| WHAT THE EXERCISE ASKS |
From the listing that follows, count the lines including "useState" and give the number alone.

□ □ □ □ □

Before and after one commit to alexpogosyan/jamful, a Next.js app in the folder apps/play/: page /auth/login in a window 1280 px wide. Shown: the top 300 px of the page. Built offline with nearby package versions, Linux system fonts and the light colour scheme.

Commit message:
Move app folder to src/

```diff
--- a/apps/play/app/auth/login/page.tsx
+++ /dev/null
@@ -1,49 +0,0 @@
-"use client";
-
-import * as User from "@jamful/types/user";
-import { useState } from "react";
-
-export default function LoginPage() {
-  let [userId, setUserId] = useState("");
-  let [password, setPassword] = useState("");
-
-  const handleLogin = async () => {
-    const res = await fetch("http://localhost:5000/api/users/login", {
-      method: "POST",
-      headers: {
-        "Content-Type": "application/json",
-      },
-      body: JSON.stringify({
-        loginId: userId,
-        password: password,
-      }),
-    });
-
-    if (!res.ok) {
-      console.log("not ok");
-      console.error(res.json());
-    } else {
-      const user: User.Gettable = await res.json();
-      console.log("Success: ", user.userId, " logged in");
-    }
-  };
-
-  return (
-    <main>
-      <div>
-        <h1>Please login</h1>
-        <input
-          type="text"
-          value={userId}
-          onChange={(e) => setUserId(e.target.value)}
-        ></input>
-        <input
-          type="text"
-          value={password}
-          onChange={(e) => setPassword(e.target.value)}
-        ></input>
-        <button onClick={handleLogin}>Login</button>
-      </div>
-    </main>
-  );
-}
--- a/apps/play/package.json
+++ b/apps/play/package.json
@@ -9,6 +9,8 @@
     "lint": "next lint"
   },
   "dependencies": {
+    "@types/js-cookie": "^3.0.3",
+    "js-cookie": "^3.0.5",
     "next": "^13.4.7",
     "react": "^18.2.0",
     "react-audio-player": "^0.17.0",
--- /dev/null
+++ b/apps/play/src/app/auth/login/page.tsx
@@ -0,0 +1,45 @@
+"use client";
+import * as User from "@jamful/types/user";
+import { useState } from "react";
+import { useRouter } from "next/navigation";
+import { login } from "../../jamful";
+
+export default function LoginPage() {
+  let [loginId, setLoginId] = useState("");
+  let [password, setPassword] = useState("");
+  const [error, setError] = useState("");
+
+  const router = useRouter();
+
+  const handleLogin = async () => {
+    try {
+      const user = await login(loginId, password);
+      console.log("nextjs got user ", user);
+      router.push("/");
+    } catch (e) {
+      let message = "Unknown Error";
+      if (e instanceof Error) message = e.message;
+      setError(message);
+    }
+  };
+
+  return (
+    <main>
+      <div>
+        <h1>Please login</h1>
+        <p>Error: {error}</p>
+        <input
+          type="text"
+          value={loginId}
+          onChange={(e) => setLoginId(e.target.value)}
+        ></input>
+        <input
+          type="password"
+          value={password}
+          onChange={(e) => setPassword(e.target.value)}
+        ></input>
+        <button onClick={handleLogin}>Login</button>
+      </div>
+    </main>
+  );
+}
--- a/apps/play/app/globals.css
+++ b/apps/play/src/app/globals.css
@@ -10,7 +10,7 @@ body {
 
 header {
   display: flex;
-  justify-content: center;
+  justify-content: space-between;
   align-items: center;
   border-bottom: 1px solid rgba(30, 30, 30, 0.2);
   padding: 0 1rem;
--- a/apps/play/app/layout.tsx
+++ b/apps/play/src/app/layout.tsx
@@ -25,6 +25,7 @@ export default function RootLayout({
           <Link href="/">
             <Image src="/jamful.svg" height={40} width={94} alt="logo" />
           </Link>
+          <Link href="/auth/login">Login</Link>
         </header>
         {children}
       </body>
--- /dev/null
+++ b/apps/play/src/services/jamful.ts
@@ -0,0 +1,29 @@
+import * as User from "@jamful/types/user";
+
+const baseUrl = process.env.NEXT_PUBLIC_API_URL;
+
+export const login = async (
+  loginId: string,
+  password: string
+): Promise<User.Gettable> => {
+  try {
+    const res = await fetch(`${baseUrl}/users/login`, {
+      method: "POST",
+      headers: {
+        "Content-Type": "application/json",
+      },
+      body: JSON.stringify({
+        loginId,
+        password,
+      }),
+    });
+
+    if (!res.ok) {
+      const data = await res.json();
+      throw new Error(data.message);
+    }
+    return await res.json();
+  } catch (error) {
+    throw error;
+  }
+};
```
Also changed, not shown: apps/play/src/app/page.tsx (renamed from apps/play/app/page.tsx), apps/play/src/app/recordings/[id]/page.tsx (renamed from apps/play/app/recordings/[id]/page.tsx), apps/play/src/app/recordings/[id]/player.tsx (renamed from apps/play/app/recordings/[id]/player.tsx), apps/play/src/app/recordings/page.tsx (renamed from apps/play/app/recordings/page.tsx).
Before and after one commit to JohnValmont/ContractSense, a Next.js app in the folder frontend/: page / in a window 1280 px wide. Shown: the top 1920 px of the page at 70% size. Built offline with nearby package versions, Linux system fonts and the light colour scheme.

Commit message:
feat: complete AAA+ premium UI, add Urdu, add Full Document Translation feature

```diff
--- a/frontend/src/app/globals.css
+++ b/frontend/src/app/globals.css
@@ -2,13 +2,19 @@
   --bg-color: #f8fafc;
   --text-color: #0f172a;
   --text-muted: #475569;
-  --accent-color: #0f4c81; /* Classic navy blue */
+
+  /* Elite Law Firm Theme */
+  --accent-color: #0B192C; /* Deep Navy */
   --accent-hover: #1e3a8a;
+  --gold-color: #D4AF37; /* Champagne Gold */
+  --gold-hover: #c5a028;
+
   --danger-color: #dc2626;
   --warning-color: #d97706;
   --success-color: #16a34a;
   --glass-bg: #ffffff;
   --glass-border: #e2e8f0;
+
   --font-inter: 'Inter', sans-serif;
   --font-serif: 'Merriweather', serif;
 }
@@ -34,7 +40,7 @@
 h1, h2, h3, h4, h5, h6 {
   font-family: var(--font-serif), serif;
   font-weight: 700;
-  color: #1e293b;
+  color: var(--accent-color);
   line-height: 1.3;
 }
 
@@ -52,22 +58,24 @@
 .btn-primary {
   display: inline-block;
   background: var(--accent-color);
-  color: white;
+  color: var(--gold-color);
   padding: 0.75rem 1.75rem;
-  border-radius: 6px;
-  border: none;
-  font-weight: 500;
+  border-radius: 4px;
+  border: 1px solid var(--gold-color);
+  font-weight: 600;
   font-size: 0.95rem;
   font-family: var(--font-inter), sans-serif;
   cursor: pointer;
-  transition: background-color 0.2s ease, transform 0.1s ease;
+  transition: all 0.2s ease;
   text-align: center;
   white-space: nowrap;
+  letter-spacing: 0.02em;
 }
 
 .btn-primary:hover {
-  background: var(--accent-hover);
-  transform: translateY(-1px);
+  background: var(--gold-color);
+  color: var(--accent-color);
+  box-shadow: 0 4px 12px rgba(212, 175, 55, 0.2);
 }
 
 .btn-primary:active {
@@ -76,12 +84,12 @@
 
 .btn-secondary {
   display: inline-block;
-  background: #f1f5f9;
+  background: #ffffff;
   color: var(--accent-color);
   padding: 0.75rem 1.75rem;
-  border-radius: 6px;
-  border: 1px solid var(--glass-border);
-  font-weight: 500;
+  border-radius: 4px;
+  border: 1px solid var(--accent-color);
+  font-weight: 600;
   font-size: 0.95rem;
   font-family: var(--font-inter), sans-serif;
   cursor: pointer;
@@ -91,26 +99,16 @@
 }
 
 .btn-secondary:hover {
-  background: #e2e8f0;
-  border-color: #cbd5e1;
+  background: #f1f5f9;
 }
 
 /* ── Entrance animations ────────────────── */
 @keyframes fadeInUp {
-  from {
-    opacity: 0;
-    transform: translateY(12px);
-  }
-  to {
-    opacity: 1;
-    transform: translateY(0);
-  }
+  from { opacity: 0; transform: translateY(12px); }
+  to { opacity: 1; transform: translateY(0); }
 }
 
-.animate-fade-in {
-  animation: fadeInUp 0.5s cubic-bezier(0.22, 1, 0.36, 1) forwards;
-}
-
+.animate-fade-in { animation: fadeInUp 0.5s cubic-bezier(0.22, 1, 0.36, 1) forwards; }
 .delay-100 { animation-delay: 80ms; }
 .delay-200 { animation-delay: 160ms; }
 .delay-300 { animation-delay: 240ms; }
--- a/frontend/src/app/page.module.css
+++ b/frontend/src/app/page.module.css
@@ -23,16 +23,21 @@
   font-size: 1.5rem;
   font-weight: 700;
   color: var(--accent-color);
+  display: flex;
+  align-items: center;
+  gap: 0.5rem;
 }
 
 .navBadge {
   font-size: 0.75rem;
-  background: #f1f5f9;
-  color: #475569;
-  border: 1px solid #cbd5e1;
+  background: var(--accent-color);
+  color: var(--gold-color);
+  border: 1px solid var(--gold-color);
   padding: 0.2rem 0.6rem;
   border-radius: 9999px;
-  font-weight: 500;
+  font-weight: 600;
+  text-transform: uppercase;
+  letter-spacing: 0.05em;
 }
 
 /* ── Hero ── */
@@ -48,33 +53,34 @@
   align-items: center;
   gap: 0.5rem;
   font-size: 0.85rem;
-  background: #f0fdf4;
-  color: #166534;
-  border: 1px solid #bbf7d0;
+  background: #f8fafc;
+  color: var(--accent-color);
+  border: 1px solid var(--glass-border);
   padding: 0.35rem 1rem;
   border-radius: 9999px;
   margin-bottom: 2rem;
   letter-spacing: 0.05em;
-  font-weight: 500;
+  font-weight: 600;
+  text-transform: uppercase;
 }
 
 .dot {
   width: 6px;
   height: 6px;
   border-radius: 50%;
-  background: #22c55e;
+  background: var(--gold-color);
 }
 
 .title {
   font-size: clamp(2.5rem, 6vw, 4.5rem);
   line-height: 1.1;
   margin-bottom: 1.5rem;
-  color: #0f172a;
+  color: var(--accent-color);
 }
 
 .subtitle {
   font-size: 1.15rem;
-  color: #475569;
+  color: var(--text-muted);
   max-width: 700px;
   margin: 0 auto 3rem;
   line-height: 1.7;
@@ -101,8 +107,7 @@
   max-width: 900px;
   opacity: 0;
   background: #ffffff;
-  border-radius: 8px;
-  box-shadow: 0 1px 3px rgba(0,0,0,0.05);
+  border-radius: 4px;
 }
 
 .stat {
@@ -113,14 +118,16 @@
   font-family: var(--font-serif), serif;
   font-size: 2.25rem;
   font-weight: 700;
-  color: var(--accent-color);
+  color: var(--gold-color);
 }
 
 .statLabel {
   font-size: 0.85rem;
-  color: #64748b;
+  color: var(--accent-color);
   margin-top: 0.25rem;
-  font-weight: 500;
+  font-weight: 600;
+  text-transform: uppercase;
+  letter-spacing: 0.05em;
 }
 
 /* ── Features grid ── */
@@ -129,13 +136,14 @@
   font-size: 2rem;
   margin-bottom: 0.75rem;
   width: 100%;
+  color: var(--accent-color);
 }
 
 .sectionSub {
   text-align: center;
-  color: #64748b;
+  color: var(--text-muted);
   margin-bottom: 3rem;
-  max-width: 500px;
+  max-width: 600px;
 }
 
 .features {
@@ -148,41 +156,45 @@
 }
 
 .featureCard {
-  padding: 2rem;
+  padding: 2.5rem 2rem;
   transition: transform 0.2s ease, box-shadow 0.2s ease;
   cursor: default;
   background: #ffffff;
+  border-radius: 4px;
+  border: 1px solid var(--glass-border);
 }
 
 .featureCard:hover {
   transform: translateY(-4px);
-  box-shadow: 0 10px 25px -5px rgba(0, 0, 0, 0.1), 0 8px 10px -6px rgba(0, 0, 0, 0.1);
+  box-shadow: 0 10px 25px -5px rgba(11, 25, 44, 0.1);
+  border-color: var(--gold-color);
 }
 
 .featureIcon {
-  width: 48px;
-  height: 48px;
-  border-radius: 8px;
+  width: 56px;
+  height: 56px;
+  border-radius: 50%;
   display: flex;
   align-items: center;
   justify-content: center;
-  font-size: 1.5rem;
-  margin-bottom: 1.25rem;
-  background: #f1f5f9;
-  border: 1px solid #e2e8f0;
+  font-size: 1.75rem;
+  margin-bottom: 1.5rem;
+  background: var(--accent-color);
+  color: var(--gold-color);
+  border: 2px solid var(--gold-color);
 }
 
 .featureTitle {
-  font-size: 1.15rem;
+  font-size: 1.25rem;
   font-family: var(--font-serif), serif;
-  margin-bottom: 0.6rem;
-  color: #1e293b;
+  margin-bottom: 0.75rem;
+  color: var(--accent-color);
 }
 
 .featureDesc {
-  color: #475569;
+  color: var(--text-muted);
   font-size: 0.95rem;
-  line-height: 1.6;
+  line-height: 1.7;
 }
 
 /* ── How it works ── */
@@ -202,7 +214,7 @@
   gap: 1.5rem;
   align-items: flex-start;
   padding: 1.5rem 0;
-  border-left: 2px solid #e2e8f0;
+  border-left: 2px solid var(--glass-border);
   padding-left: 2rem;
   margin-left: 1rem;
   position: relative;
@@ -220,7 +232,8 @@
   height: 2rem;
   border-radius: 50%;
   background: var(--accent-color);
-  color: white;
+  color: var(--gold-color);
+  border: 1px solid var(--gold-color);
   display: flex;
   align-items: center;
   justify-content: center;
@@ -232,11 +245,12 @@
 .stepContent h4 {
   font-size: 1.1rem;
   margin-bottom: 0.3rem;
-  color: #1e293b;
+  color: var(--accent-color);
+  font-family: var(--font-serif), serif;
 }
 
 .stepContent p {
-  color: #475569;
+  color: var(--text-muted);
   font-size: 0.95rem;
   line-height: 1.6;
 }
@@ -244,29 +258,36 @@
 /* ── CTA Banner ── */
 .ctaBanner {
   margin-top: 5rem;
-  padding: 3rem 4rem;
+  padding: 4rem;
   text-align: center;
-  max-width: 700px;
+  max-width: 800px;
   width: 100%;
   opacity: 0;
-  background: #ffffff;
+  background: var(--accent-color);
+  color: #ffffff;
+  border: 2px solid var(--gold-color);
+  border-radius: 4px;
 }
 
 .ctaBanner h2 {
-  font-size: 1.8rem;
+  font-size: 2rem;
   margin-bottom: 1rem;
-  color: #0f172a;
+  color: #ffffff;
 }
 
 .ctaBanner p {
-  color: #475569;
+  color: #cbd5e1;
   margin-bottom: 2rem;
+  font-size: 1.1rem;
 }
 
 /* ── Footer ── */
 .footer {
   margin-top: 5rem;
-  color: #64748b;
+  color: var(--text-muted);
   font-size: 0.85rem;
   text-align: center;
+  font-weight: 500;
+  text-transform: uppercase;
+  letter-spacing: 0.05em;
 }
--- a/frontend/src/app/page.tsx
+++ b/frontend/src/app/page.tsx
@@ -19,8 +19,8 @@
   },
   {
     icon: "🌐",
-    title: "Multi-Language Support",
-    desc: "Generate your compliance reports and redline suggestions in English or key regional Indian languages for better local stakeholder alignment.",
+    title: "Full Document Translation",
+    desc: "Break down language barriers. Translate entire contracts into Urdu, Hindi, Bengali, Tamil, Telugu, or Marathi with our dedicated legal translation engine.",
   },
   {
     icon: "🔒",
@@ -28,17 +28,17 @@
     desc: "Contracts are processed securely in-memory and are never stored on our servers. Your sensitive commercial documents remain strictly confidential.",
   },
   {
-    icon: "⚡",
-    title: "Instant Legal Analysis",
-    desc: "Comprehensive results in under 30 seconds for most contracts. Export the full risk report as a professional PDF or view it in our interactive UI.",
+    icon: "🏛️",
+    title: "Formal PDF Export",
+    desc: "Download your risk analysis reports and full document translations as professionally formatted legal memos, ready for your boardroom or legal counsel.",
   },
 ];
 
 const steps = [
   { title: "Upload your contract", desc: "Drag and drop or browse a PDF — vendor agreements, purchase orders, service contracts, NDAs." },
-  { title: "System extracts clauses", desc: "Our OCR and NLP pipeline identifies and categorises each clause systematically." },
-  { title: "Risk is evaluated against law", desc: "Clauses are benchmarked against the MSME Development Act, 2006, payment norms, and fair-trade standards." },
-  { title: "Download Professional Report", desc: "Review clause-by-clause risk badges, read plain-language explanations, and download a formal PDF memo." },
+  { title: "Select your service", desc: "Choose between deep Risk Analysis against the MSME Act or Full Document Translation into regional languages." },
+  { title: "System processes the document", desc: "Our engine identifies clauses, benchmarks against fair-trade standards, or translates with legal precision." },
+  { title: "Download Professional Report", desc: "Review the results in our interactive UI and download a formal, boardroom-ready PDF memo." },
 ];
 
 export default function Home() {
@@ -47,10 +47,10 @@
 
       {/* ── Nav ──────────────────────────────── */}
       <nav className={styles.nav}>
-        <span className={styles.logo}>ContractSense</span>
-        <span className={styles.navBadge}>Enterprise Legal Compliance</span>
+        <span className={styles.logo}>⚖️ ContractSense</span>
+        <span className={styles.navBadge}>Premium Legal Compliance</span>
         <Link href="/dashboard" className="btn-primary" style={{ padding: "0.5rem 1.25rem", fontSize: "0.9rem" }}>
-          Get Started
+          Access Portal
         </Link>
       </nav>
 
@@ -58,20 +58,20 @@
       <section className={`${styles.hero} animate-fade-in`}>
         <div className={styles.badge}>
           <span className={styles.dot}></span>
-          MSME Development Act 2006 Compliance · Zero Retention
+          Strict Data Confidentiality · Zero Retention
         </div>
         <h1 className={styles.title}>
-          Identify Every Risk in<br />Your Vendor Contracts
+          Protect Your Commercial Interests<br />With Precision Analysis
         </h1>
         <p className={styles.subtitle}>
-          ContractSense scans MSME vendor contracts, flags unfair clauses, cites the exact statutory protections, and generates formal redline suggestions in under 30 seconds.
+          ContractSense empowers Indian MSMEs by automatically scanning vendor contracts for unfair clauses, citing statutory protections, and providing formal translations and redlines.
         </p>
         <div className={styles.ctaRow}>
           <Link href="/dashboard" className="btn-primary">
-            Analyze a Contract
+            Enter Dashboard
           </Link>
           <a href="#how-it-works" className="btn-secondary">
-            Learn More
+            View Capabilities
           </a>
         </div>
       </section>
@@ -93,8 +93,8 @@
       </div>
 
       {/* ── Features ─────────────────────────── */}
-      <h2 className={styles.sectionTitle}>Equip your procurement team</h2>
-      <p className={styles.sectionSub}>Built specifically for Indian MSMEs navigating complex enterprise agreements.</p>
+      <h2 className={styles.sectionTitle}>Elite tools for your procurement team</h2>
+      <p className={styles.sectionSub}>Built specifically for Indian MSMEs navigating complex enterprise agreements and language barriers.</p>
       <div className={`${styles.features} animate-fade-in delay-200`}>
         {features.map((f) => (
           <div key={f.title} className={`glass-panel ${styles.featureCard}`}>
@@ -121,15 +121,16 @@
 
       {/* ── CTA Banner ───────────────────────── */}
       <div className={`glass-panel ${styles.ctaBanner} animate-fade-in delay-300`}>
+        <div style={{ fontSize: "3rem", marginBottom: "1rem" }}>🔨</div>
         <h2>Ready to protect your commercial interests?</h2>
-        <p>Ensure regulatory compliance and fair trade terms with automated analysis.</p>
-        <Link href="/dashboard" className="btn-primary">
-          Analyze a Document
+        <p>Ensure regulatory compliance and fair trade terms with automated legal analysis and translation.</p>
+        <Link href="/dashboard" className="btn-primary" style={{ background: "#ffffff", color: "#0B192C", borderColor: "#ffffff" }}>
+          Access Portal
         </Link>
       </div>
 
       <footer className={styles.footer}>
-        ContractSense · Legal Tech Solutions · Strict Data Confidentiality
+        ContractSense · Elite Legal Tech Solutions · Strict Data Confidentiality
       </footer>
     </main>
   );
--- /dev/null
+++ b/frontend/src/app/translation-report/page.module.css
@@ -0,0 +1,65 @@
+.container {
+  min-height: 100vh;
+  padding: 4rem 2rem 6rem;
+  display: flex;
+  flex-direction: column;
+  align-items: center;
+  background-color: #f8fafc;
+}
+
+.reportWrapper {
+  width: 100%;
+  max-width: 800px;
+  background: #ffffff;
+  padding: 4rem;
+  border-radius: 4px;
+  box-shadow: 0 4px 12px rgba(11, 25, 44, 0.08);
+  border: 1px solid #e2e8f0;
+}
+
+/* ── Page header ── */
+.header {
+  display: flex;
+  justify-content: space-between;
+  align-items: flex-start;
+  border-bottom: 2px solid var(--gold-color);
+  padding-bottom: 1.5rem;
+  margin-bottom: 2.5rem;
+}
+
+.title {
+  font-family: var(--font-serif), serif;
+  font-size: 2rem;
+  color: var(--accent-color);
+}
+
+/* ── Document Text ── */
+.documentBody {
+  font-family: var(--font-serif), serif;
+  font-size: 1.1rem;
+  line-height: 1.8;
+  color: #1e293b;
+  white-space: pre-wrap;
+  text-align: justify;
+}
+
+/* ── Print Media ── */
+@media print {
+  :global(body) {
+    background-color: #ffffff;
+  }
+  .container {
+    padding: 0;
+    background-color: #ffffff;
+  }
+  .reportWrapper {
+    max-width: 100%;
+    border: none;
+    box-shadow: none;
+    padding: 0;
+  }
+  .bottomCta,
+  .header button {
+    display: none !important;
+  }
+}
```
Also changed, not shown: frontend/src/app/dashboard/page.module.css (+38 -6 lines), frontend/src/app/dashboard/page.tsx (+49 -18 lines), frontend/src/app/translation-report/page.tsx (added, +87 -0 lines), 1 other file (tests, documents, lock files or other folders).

□ □ □ □ □

| OUTPUT OF THE EXERCISE |
7